PROBLEM DETAILS: Your task is to return all of the entries below exactly, leaving out each picture.

[Records drawn from a dataset]
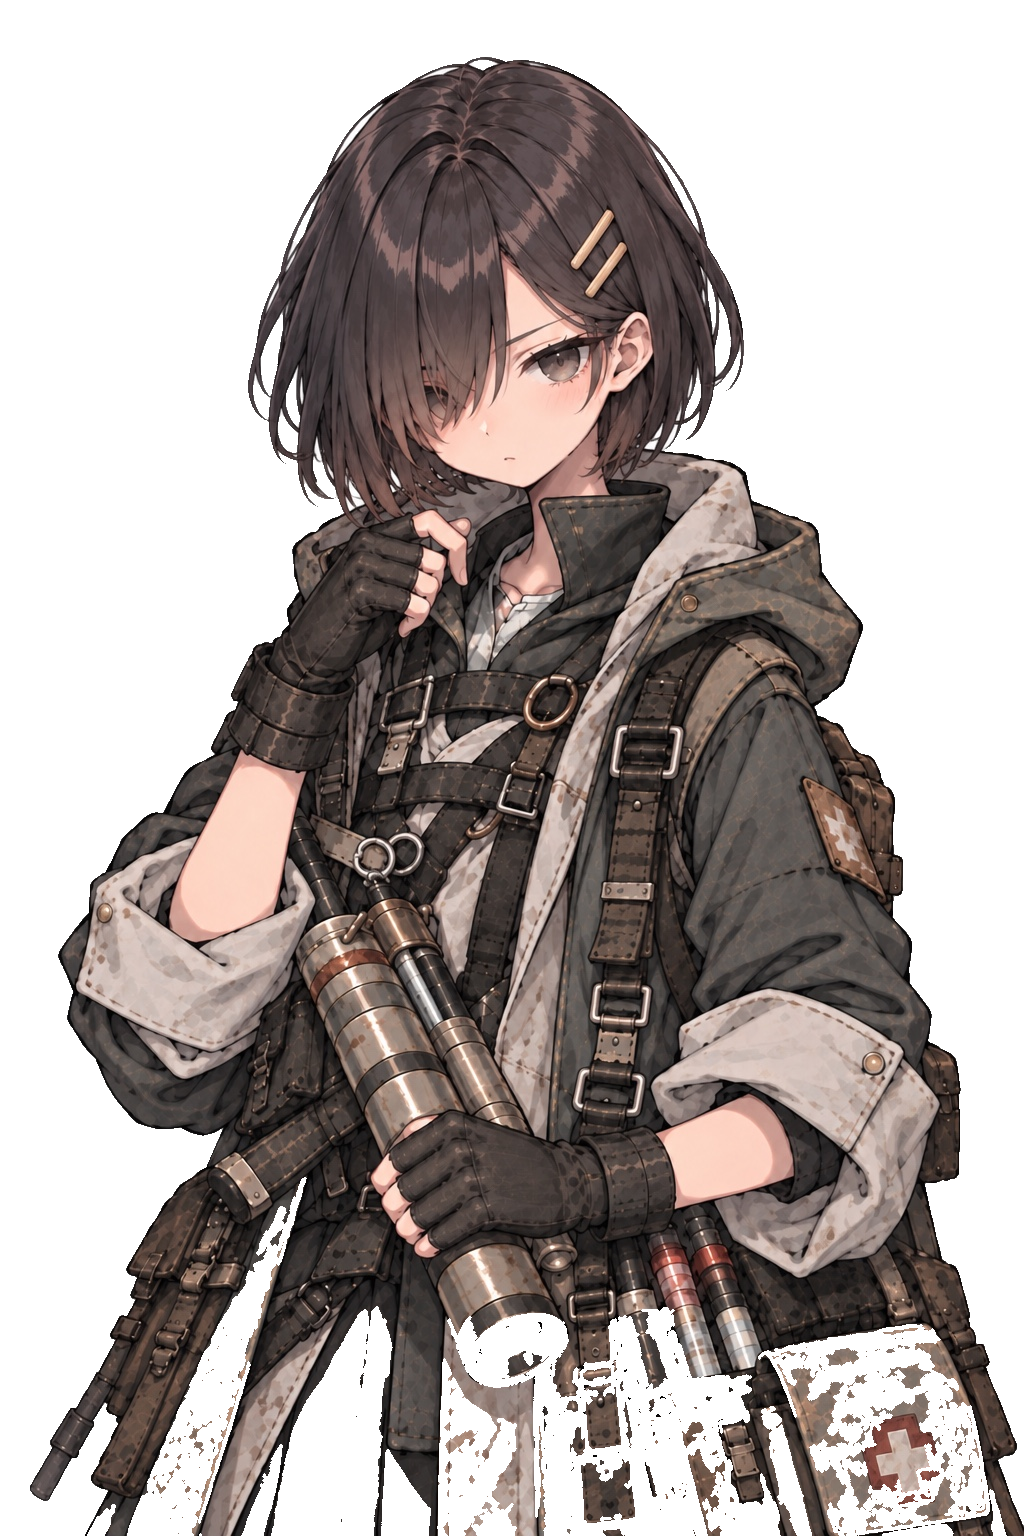
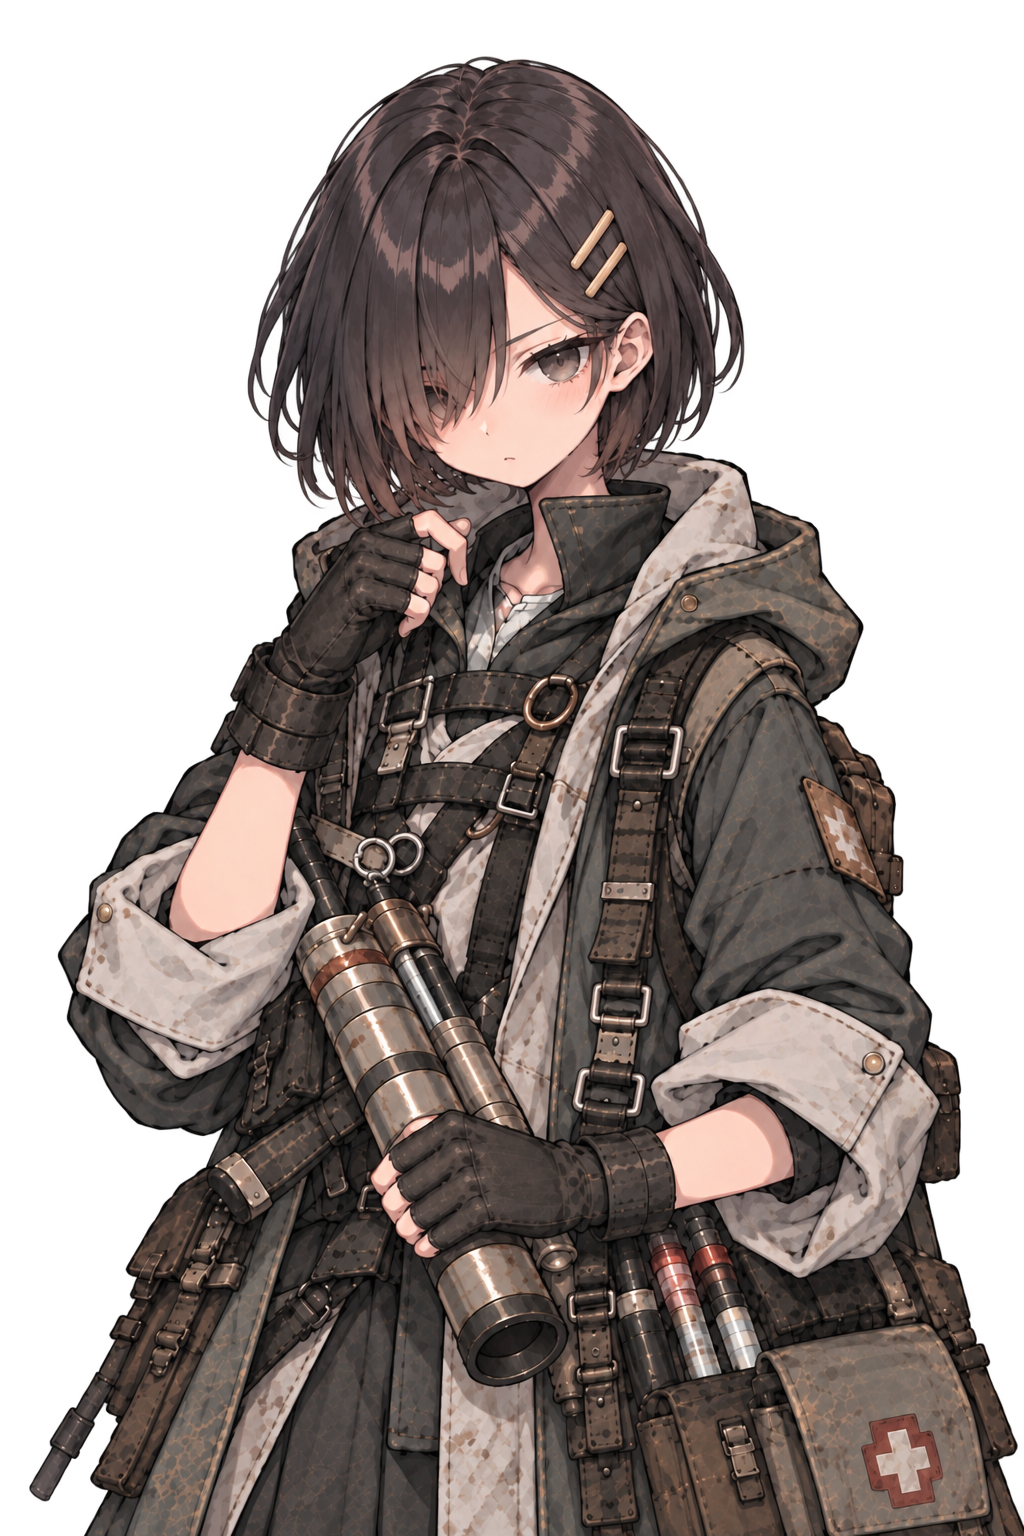
Google Drive提供の透過PNGに差し替え

Changed region(s): [[0.0938, 0.7812, 1.0, 1.0]]

diff --git a/docs/art/bustup_v0/README.md b/docs/art/bustup_v0/README.md
@@ -18,15 +18,15 @@
 
 ## 透過版
 
-上の画像は、今回添付されたJPEGの外周に接続する白背景と、人物の輪郭内に残っていた明らかな白背景の島を除去した、会話UI向けの暫定透過PNGです。人物内部の白い服・髪・ぬいぐるみなどは保持しています。元のJPEGは比較用に残しています。
+以下は、ユーザー提供のGoogle Drive内の透過PNGを画像内容で照合し、元のPNGバイナリを加工せずに格納したものです。5枚とも8bit RGBA（PNGのcolor type 6）で、アルファチャンネルを保持しています。人物内部の白い服・髪・ぬいぐるみなども元画像のままです。元のJPEGは比較用に残しています。
 
-| 人物 | ファイル | サイズ | SHA-256 |
+| 人物 | ファイル | サイズ | Drive側ファイル名 |
 |---|---|---:|---|
[5 lines of base64/hex data omitted]
+| ゴウ | [`gou.png`](./gou.png) | 1086×1448 | `F464254E-F66A-4090-91F1-7E32CD08911E.PNG` |
+| ツグミ | [`tsugumi.png`](./tsugumi.png) | 1024×1536 | `A2300A64-4BAB-401A-B969-0B19B86AD20F.PNG` |
+| ナギ | [`nagi.png`](./nagi.png) | 1086×1448 | `8EB7DCF0-C9F1-4B71-BDAB-F831488C38BC.PNG` |
+| ヒバナ | [`hibana.png`](./hibana.png) | 1086×1448 | `426076BB-E35B-4E3D-B168-D2ED1D262B7D.PNG` |
+| ゲンゾウ | [`genzou.png`](./genzou.png) | 1086×1448 | `150FA4BD-BC04-4349-98A9-6729678011BA.PNG` |
 
 ## 元生成画像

EXPECTED ANSWER:
Google Drive提供の透過PNGに差し替え

Changed region(s): [[0.0938, 0.7812, 1.0, 1.0]]

diff --git a/docs/art/bustup_v0/README.md b/docs/art/bustup_v0/README.md
@@ -18,15 +18,15 @@
 
 ## 透過版
 
-上の画像は、今回添付されたJPEGの外周に接続する白背景と、人物の輪郭内に残っていた明らかな白背景の島を除去した、会話UI向けの暫定透過PNGです。人物内部の白い服・髪・ぬいぐるみなどは保持しています。元のJPEGは比較用に残しています。
+以下は、ユーザー提供のGoogle Drive内の透過PNGを画像内容で照合し、元のPNGバイナリを加工せずに格納したものです。5枚とも8bit RGBA（PNGのcolor type 6）で、アルファチャンネルを保持しています。人物内部の白い服・髪・ぬいぐるみなども元画像のままです。元のJPEGは比較用に残しています。
 
-| 人物 | ファイル | サイズ | SHA-256 |
+| 人物 | ファイル | サイズ | Drive側ファイル名 |
 |---|---|---:|---|
[5 lines of base64/hex data omitted]
+| ゴウ | [`gou.png`](./gou.png) | 1086×1448 | `F464254E-F66A-4090-91F1-7E32CD08911E.PNG` |
+| ツグミ | [`tsugumi.png`](./tsugumi.png) | 1024×1536 | `A2300A64-4BAB-401A-B969-0B19B86AD20F.PNG` |
+| ナギ | [`nagi.png`](./nagi.png) | 1086×1448 | `8EB7DCF0-C9F1-4B71-BDAB-F831488C38BC.PNG` |
+| ヒバナ | [`hibana.png`](./hibana.png) | 1086×1448 | `426076BB-E35B-4E3D-B168-D2ED1D262B7D.PNG` |
+| ゲンゾウ | [`genzou.png`](./genzou.png) | 1086×1448 | `150FA4BD-BC04-4349-98A9-6729678011BA.PNG` |
 
 ## 元生成画像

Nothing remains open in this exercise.